→ Data records:

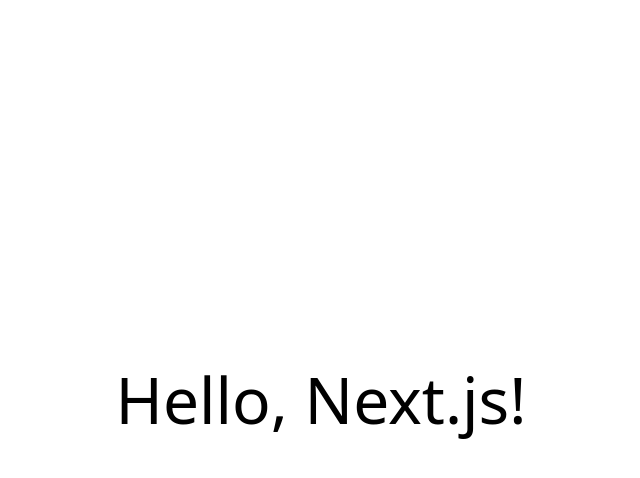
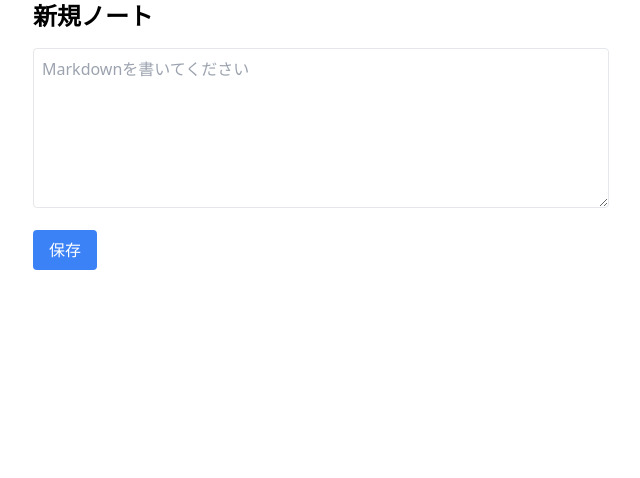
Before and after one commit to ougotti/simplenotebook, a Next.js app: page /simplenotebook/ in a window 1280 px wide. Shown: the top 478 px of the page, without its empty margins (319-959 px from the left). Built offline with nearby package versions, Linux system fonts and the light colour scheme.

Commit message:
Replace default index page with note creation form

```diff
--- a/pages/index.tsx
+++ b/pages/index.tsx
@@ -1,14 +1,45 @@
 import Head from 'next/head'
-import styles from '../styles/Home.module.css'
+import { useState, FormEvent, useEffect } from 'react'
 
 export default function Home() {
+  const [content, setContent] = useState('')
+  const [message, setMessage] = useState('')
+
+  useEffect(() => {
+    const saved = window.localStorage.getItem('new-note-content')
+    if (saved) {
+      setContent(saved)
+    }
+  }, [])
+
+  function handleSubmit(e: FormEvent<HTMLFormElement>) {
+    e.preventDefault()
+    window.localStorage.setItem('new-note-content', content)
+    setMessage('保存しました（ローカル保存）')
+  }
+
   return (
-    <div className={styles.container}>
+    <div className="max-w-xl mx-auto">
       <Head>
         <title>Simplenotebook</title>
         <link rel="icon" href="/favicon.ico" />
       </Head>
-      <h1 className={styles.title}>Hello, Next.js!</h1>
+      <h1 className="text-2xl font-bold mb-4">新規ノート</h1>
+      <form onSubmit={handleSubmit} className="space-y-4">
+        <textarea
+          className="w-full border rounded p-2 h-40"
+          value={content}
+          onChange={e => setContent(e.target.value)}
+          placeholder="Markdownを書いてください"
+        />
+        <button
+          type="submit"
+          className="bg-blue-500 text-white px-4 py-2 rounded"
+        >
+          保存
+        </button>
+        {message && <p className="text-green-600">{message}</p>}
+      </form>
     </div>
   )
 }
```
...
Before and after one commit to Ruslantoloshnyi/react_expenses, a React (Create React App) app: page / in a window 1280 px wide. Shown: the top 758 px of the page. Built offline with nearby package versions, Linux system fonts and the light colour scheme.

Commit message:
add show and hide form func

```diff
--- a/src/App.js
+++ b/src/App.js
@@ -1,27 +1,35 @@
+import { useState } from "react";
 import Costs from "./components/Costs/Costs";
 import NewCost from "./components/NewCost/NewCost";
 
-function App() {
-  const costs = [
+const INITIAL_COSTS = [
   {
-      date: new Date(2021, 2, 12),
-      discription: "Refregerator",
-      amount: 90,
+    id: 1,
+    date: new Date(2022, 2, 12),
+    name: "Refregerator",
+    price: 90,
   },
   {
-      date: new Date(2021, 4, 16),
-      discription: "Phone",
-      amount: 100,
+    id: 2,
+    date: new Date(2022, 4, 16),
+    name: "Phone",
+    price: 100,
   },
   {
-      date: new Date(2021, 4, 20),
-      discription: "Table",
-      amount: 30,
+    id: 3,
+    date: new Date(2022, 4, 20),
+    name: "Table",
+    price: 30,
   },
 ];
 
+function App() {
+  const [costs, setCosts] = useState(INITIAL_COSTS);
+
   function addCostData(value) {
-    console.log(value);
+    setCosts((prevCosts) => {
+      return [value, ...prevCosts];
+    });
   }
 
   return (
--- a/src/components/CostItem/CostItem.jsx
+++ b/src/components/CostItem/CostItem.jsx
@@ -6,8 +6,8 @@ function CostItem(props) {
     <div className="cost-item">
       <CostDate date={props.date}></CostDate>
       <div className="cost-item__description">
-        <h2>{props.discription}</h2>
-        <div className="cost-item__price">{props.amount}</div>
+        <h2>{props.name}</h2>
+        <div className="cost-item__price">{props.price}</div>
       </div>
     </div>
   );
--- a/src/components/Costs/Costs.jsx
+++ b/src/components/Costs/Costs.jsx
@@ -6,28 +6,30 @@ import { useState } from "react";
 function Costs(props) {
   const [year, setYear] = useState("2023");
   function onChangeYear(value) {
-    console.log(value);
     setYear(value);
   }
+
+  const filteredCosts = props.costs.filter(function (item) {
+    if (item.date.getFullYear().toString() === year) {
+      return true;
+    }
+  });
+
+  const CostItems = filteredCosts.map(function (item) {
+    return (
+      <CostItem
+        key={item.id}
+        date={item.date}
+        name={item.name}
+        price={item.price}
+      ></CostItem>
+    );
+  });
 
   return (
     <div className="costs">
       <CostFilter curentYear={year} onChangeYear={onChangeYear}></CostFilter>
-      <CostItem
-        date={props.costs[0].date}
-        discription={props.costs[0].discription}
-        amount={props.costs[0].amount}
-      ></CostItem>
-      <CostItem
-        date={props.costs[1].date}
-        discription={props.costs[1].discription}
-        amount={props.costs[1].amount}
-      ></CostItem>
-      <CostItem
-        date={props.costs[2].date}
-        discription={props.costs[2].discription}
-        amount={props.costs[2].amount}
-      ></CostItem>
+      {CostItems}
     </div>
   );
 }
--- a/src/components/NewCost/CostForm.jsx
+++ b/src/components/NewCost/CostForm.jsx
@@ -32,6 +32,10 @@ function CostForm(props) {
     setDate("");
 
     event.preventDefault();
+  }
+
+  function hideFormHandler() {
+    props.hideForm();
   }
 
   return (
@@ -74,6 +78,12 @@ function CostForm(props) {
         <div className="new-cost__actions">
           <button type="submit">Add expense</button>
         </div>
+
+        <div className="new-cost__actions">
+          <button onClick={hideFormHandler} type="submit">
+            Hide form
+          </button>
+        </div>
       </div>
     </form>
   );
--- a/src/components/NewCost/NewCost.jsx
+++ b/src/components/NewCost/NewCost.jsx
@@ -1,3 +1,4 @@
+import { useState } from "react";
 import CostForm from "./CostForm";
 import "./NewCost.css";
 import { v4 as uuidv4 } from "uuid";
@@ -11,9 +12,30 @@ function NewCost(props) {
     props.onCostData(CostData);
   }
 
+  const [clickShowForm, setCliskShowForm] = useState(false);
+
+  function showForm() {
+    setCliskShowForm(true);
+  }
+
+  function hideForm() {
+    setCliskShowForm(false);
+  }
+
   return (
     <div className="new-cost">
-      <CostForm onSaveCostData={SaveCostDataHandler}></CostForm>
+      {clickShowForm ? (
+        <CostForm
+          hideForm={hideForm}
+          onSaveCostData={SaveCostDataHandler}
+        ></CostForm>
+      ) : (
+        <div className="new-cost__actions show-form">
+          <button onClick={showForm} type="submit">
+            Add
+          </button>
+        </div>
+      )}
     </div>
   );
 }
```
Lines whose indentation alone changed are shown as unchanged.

→ TASK: Report all lines above with "Before".

→ SOLUTION FOR THIS EXERCISE:
Before and after one commit to ougotti/simplenotebook, a Next.js app: page /simplenotebook/ in a window 1280 px wide. Shown: the top 478 px of the page, without its empty margins (319-959 px from the left). Built offline with nearby package versions, Linux system fonts and the light colour scheme.
Before and after one commit to Ruslantoloshnyi/react_expenses, a React (Create React App) app: page / in a window 1280 px wide. Shown: the top 758 px of the page. Built offline with nearby package versions, Linux system fonts and the light colour scheme.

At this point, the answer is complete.